Retype, exactly and completely, the listing that comes next, skipping its images.
===
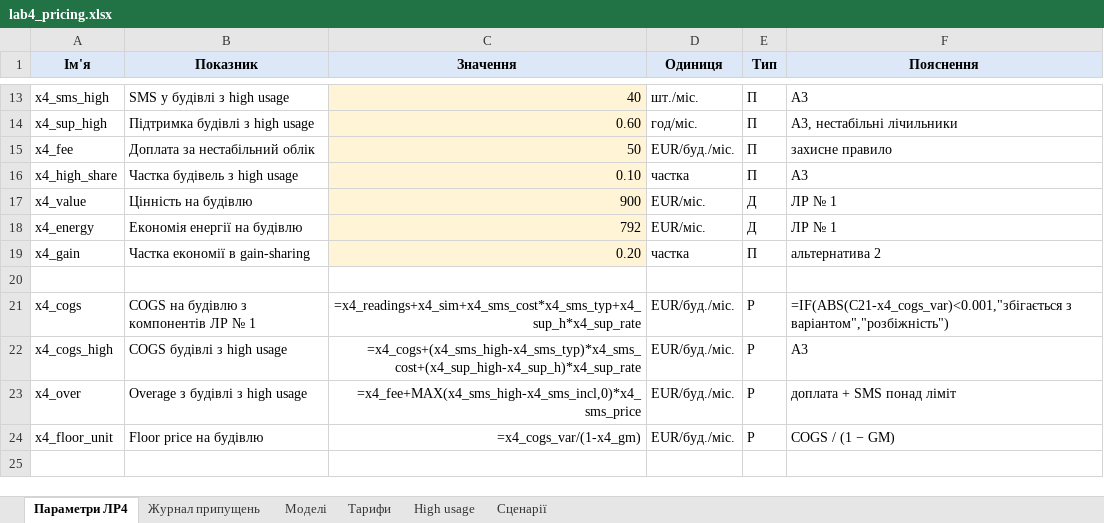
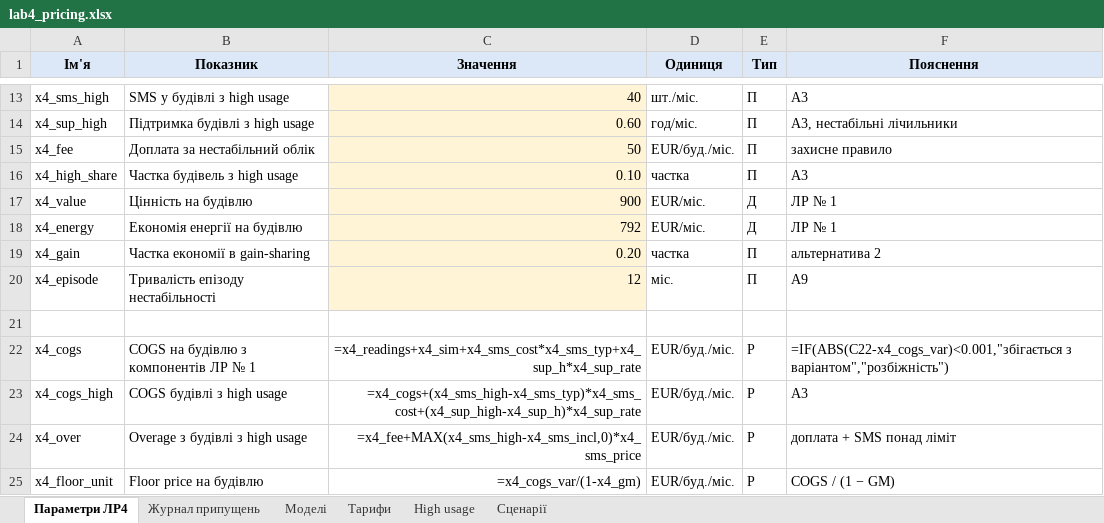
Before and after one commit to constantinemakoid/kai-software-economics, an Excel workbook: lab4/out/lab4_pricing.xlsx, sheet Параметри ЛР4, drawn as a sheet; only a part is shown, gaps mark what is left out; values as stored, in another font and other column widths than the file's, no borders; formulas without a stored value are shown as written; addresses are those after the commit; the diff names each change by its address in the sheet, - before the commit and + after, or states it on an @@ line.

```diff
--- a/lab4/out/lab4_pricing.xlsx (sheet Параметри ЛР4)
+++ b/lab4/out/lab4_pricing.xlsx (sheet Параметри ЛР4)
+row 20: x4_episode | Тривалість епізоду нестабільності | 12 | міс. | П | A9
-F22 (Пояснення): =IF(ABS(C21-x4_cogs_var)<0.001,"збігається з варіантом","розбіжність")
+F22 (Пояснення): =IF(ABS(C22-x4_cogs_var)<0.001,"збігається з варіантом","розбіжність")
```
Also changed, not shown: sheet High usage, sheet Тарифи, sheet Журнал припущень, lab4/out/lab4_recalculated.xlsx, 8 other files.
===
Your response:
Before and after one commit to constantinemakoid/kai-software-economics, an Excel workbook: lab4/out/lab4_pricing.xlsx, sheet Параметри ЛР4, drawn as a sheet; only a part is shown, gaps mark what is left out; values as stored, in another font and other column widths than the file's, no borders; formulas without a stored value are shown as written; addresses are those after the commit; the diff names each change by its address in the sheet, - before the commit and + after, or states it on an @@ line.

```diff
--- a/lab4/out/lab4_pricing.xlsx (sheet Параметри ЛР4)
+++ b/lab4/out/lab4_pricing.xlsx (sheet Параметри ЛР4)
+row 20: x4_episode | Тривалість епізоду нестабільності | 12 | міс. | П | A9
-F22 (Пояснення): =IF(ABS(C21-x4_cogs_var)<0.001,"збігається з варіантом","розбіжність")
+F22 (Пояснення): =IF(ABS(C22-x4_cogs_var)<0.001,"збігається з варіантом","розбіжність")
```
Also changed, not shown: sheet High usage, sheet Тарифи, sheet Журнал припущень, lab4/out/lab4_recalculated.xlsx, 8 other files.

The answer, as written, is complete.